Posts Solid Q499, but Warns of Q100
Jakovljevic - February 7th, 2000
On January 24, SAP announced its preliminary year-end results and warned that
its new employee stock option plan and marketing and staff additions for its
mySAP.com Internet software system would likely outpace sales in the first quarter
of 2000. However, strong fourth quarter 1999 and year-end results announced
on the same day gave SAP a very good standing entering the New Year. Sales grew
18% to EUR 5.11B ($5.13B U.S.) in 1999 from EUR 4.32B ($4.34B) from 1998. Year-end
pretax profits, excluding charges for the employee Stock Appreciation Rights
(STAR) plan, grew 18% over 1998 to EUR 1.120B ($1.125B) from EUR 948M ($952M).
Including STAR costs, pretax profits grew 5% year over year to EUR 981M ($985M)
from EUR 932.0M ($935.8M).
desperately needed to institute some sort of employee stock plan to retain key
personnel. The company has seen many of its top executives leaving for dot-com
startups and other companies offering lucrative stock option plans (i.e., Siebel
and Oracle). For now, however, SAP only extends the STAR program to top-level
Fourth-quarter sales rose 30% to EUR 1.65B from EUR 1.27B in the corresponding
quarter of 1998. Product revenue for the quarter jumped 43% to EUR 1.13B from
EUR 793M in the previous year's quarter, mainly from a 45% leap in licensing
revenue to EUR 811M from 4Q98's EUR 559M (See Figure 1). And, also on a positive
note, 16% of licensing revenue came from sales of mySAP.com products, with EUR
129M in mySAP.com sales, most of which was booked in December.
SAP said it would disclose mySAP.com license sales in the future, something
Wall Street and industry analysts have been advising the company to do in the
past. Consulting revenue for the quarter grew 12% to EUR 408M from EUR 364M
in the final quarter of 1998. Besides taking a hit from the STAR program and
the marketing of mySAP.com, SAP said service revenue growth would likely be
slower the first part of 2000 than in the past. However, SAP expects revenue
for 2001 to be twice 1998's revenue.
We believe that SAP is well beyond its 1999 malaise, which was caused by a combined

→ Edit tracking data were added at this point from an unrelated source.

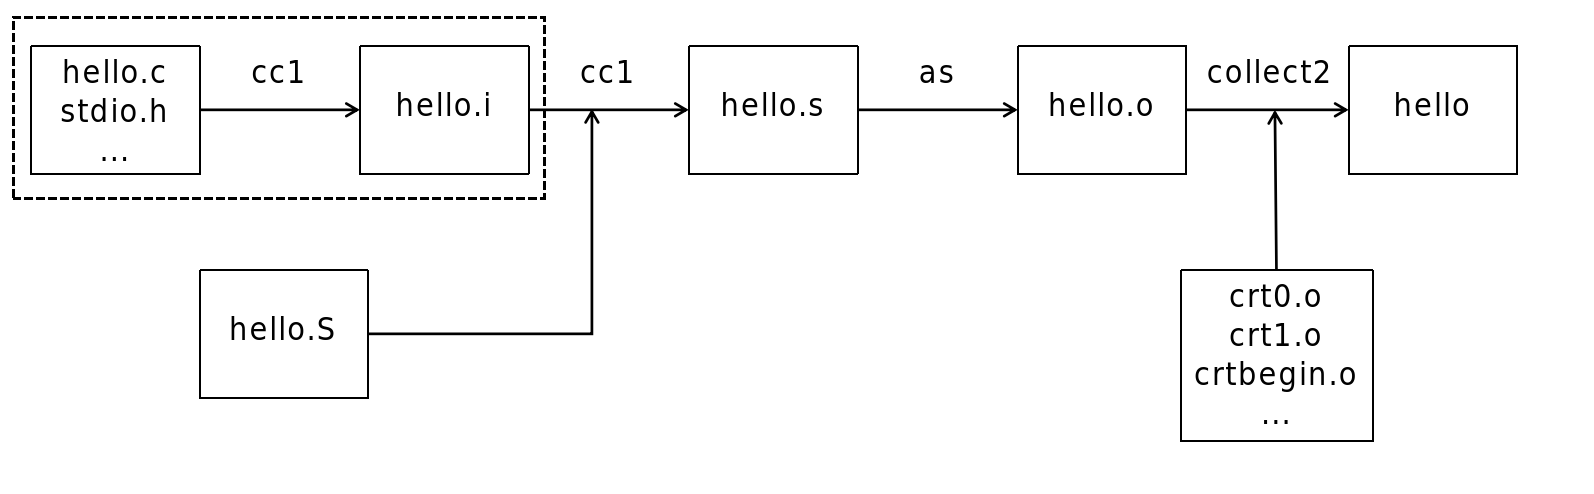
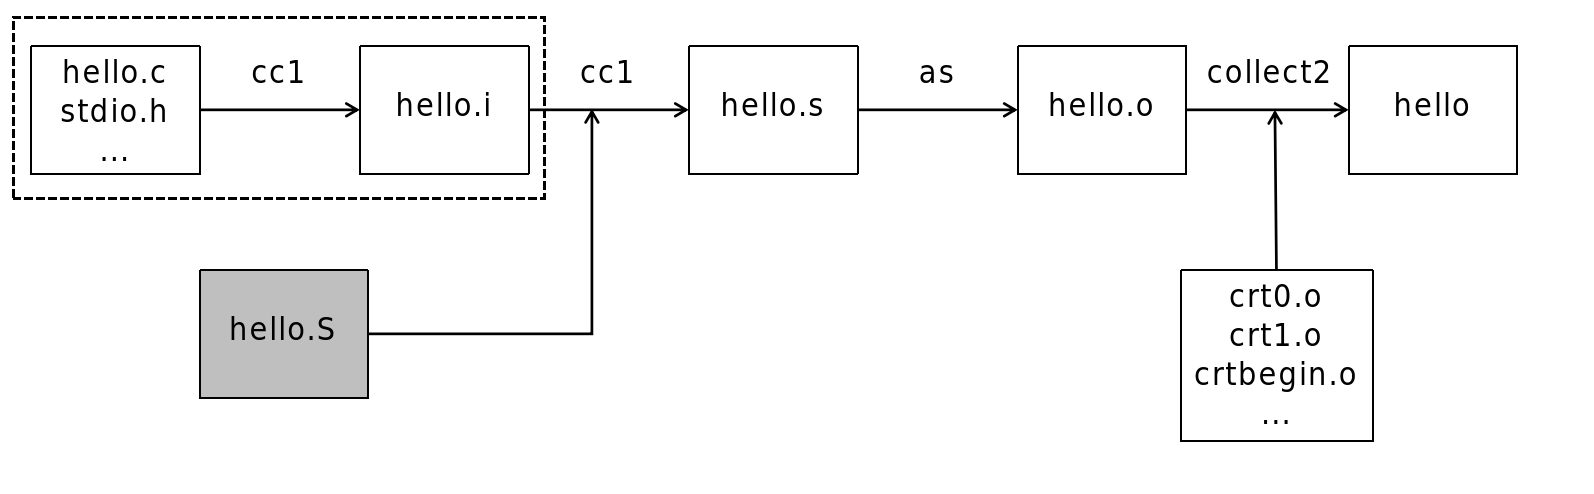
update.

Changed region(s): [[0.123, 0.5466, 0.2459, 0.8198]]

diff --git a/source/context/ch2/ch2p2.md b/source/context/ch2/ch2p2.md
@@ -99,10 +99,10 @@ main:
 	addi.d 		$r3, $r3, -16
 	la.local 	$r5, .LC0
 	la.local	$r4, .LC1
-	bl 			%plt(printf)
-	or 			$r4, $r0, $r0
+	bl 		%plt(printf)
+	or 		$r4, $r0, $r0
 	addi.d 		$r3, $r3, 16
-	jr 			$r1
+	jr 		$r1
 ```
 其中“.LC0:”“.LC1:”“main:”都称为标签，可用于标识一段字符串区域起始位置或函数的入口地址。
 
@@ -122,7 +122,7 @@ main:
 
 目标文件（以hello.o为例）不是文本文件，故此文件中的内容是人类不可读的乱码。如果要正确查看文件中的具体内容，可以借助于反汇编工具objdump。objdump工具用于把目标文件转换成人类可读的UTF-8编码格式的文本文件，命令格式为
 ``` shell
-objdump <option> <objfile>
+$objdump <option> <objfile>
 ```
 option可以是-f、-h、-d、-t等参数值，分别可用于显示目标文件的头信息、段信息、文件内容、符号表信息等，根据实际需要来选择即可。objdump更多的可用参数和含义可以使用命令“objdump --help”来查看。
 
@@ -132,7 +132,16 @@ $objdump -d hello.o > a.txt
 ```
 文件a.txt中包含所有用到的函数的反汇编信息，这里仅列举函数main对应的反汇编内容，具体如下：
 ``` shell
-***TODO_CODE_2_2_2***
+0000000000000000 <main>:
+0:		02ffc063		addi.d       $r3,$r3,-16(0xff0)
+4:		1c000005		pcaddu12i   $r5,0
+8:		02c000a5		addi.d      $r5,$r5,0
+c:		1c000004		pcaddu12i   $r4,0
+10:		02c00084		addi.d      $r4,$r4,0
+14:		54000000		bl          0 # 18 <main+0x18>
+18:		00150004		or          $r4,$r0,$r0
+24:		02c04063		addi.d      $r3,$r3,16(0x10)
+28:		4c000020		jirl        $r0,$r1,0
 ```
 为了便于阅读和理解，objdump把机器指令按三列显示。第一列为当前这条机器指令所在的内存地址，以十六进制表示。不过在此阶段每个方法所在的起始地址都为0，待后面链接阶段才能确定最终在内存中的位置。龙芯指令是定长指令，长度固定为4字节，故后面每条指令位置都累加4，即4、8、c等。第二列为机器指令，也是用十六进制表示。第三列是对hello.o中的每条机器指令的对等翻译，把不易读的机器指令翻译成相对易读的汇编指令。
 
@@ -154,6 +163,20 @@ $gcc -c hello.c -o hello.o
 
 我们使用objdump反汇编链接后生成的hello文件，显示结果如下：
 ``` shell
-***TODO_OBJDUMP_2_2_3***
+ 0000000120000570 <printf@plt>:
+120000570:		1c00010f		pcaddu12i       $r15,8(0x8)
+120000574:		28ea81ef		ld.d            $r15,$r15,-1376(0xaa0)
+120000578:		1c00000d		pcaddu12i       $r13,0
+12000057c:		4c0001e0		jirl            $r0,$r15,0
+0000000120000580 <main>:
+120000580:		02ffc063		addi.d    $r3,$r3,-16(0xff0)
+120000584:		1c000005		pcaddu12i     $r5,0
+120000588:		02c000a5		addi.d  $r5,  $r5,0
+12000058c:		1c000004		pcaddu12i     $r4,0
+120000590:		02c00084		addi.d        $r4,$r4,0
+120000594:		54000000		bl     -40(0xfffffd8) # 120000570 <printf@plt>
+12000059c:		00150004		or            $r4,$r0,$r0
+1200005a0:		02c04063		addi.d        $r3,$r3,16(0x10)
+1200005ac:		4c000020		jirl          $r0,$r1,0
 ```
-和前文机器指令生成阶段产生的hello.o文件内容做对比后不难发现，链接后的指令几乎没有变化，但是指令的存放地址发生了改变（见第一列）。main函数的起始地址（函数的第一条指令所在地址）由之前的0变为0x120000580，后面的指令所在地址依次加4字节。这个地址是hello程序运行时的有效虚拟地址。而且经过重定位过程，指令“bl 0”变成了“bl -40(0xfffffd8)”，指令没有变，但是跳转地址被修正，即从当前地址(0x120000594)减去40字节可得到printf的函数地址。后面的备注信息(# 120000570 <printf@plt>)已经帮助我们计算好了，printf的地址为0x120000570 。
+和前文机器指令生成阶段产生的hello.o文件内容做对比后不难发现，链接后的指令几乎没有变化，但是指令的存放地址发生了改变（见第一列）。main函数的起始地址（函数的第一条指令所在地址）由之前的0变为0x120000580，后面的指令所在地址依次加4字节。这个地址是hello程序运行时的有效虚拟地址。而且经过重定位过程，指令“bl 0”变成了“bl -40(0xfffffd8)”，指令没有变，但是跳转地址被修正，即从当前地址(0x120000594)减去40字节可得到printf的函数地址。后面的备注信息(# 120000570 <printf\@plt>)已经帮助我们计算好了，printf的地址为0x120000570 。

effect of well-known major factors: the Y2K-caused market slowdown, the Fortune
1000 market saturation, its bad reputation for exorbitantly expensive and protracted
implementations, and the market attention's shift to e-commerce (B2B, B2C),
supply chain management (SCM), client relationship management (CRM), business
intelligence, and other extended-ERP applications.
believe that SAP tackled those difficulties with appropriate, time-and-money-consuming
counteractions like developing more implementation-friendly and industry-tailored
products attractive to the relatively untapped mid-market (Accelerated SAP),
as well as expanding its product functionality ("New Dimension") to cover the
above-mentioned hot trends, to name but a few.
willingness to disclose its mySAP.com results should earn it additional credibility
and create a sense of goodwill within the analyst community. However, we remain
reserved about how well SAP will do with its e-business products like the mySAP.com
Marketplace, a business community portal, and the mySAP.com Workplace, a desktop
portal that has yet to find widespread market acceptance.
is doing a good job of mining its huge client base with sales of its Business
Information Warehouse (BW). It has also delivered 350 installations of Supply
Chain Management (SCM) systems, including the SAP Advanced Planner and Optimizer
(APO) product, as well as 400 copies of its Customer Relationship Management
(CRM) product. However, only a handful of companies have actually installed
these products so far.
also believe that the belated introduction of the employee stock option plan
(STAR) will be insufficient unless SAP extends the program to all its employees.
Failing to do so would give rise to an exodus in its mid and lower ranks, too.
SAP should be included on almost any initial long list for global extended-ERP
selections. SAP remains the ERP leader, and its strong resources give it the
ability to overcome possible hurdles much sooner than most of its competitors
in a similar situation. However, existing and potential users currently evaluating
SAP products, particularly its "New Dimension" suite of products beyond the
core R/3 ERP system, may benefit from considering already available and fully
functional components from other vendors, instead of blindly following their
brand loyalty (which may result in either waiting for a firm release date or
putting up with sub-optimal functionality).